Which is why Ovadya, an MIT grad with engineering stints at tech companies like Quora, dropped everything in early 2016 to try to prevent what he saw as a Big Tech–enabled information crisis. “One day something just clicked,” he said of his awakening. It became clear to him that, if somebody were to exploit our attention economy and use the platforms that undergird it to distort the truth, there were no real checks and balances to stop it. “I realized if these systems were going to go out of control, there’d be nothing to reign them in and it was going to get bad, and quick,” he said. [Continue reading…]

Twitter’s new labels for tweets that break its rules may have stark implications for Trump’s account

The Washington Post reports:

Twitter on Thursday said it would begin labeling tweets from national political figures, including President Trump, that the company would have taken down under other circumstances for violating its rules, a move that could appease some longtime critics at the cost of opening a new political rift with the White House.

The new policy applies to political candidates and government officials who have more than 100,000 followers, Twitter said. Before users can view tweets that the company has flagged as a violation of its policy, they will need to click on a screen that says: “The Twitter Rules about abusive behavior apply to this Tweet. However, Twitter has determined that it may be in the public’s interest for the Tweet to remain available.”

Twitter said it would also de-prioritize the labeled tweets in the company’s algorithms and search bar so that they would circulate to fewer people. The company has set up a special team tasked with enforcing the new policy, and the notification label will appear only on rare occasions.

Twitter’s new decision to label tweets comes at a moment when technology companies are under immense pressure to better monitor and police their platforms for extremism, hate speech, violence and abuse. In response, some social media companies are embracing ideas they have long resisted.

Reddit, for example, opted on Wednesday to “quarantine” the biggest forum for supporters of President Trump after years of complaints that it had become a hub for conspiracy theories and violent threats. At Facebook, meanwhile, company officials on Thursday revealed more details about its nascent plan to create an oversight board of outside experts to help make decisions about how the company polices content. Before this week, Twitter had maintained that even vitriolic tweets from national leaders such as Trump should remain in full public view, arguing that it is in voters’ interest to see the president’s views unfettered.

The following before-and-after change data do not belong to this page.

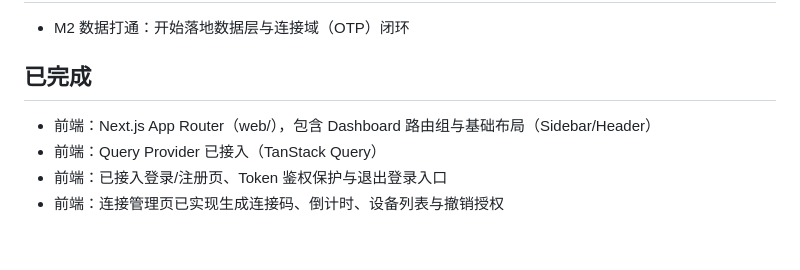
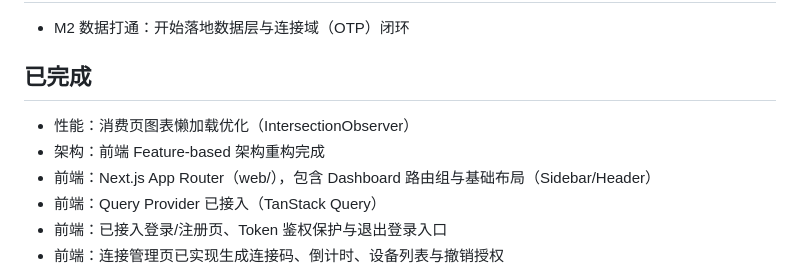
Before and after one commit to xingseven/openstar-StarAccounting, a Markdown page: docs/开发进度.md, the part around the change. Drawn GitHub-style; blank space fills up the shorter version.

Commit message:
更新开发进度文档

```diff
--- a/docs/开发进度.md
+++ b/docs/开发进度.md
@@ -6,6 +6,8 @@
 
 ## 已完成
 
+- 性能：消费页图表懒加载优化（IntersectionObserver）
+- 架构：前端 Feature-based 架构重构完成
 - 前端：Next.js App Router（web/），包含 Dashboard 路由组与基础布局（Sidebar/Header）
 - 前端：Query Provider 已接入（TanStack Query）
 - 前端：已接入登录/注册页、Token 鉴权保护与退出登录入口
```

But Silicon Valley’s latest efforts could touch off another sort of controversy — continued attacks from Trump and other Republicans who contend they are biased against conservatives. [Continue reading…]

Facebook doesn’t want to continue serving as an instrument of genocide

NBC News reports:

Steps away from the glass-enclosed office suite of Sheryl Sandberg, Facebook’s No. 2 executive, a team of employees has been taking shape with a mission that’s become critical to the tech giant’s future: avoid contributing to another genocide.

The driving force behind the team is the company’s blotted legacy in Myanmar, the southeast Asian nation where, according to United Nations researchers, Facebook became the go-to tool for spreading propaganda that helped drive a genocide of a religious minority, the Rohingya, that is estimated to have killed more than 10,000 people since the beginning of 2017.

Called Strategic Response, the team is a mix of the kind of people who have typically been found in either governments or multinational corporations with far-reaching interests. The team’s formation, which started in spring of last year and recently ramped up hiring, represents the latest evolution in the Silicon Valley’s culture: less “move fast and break things,” and more thinking through the harm they are adding to half a world away.

It’s also an implicit acknowledgement that Facebook, up until just a few years ago seen as an innocuous app for sharing photos and catching up with distant friends, has grown beyond its roots and must now embrace its emergence as a global company that plays a part in the daily lives of more than 2 billion people. [Continue reading…]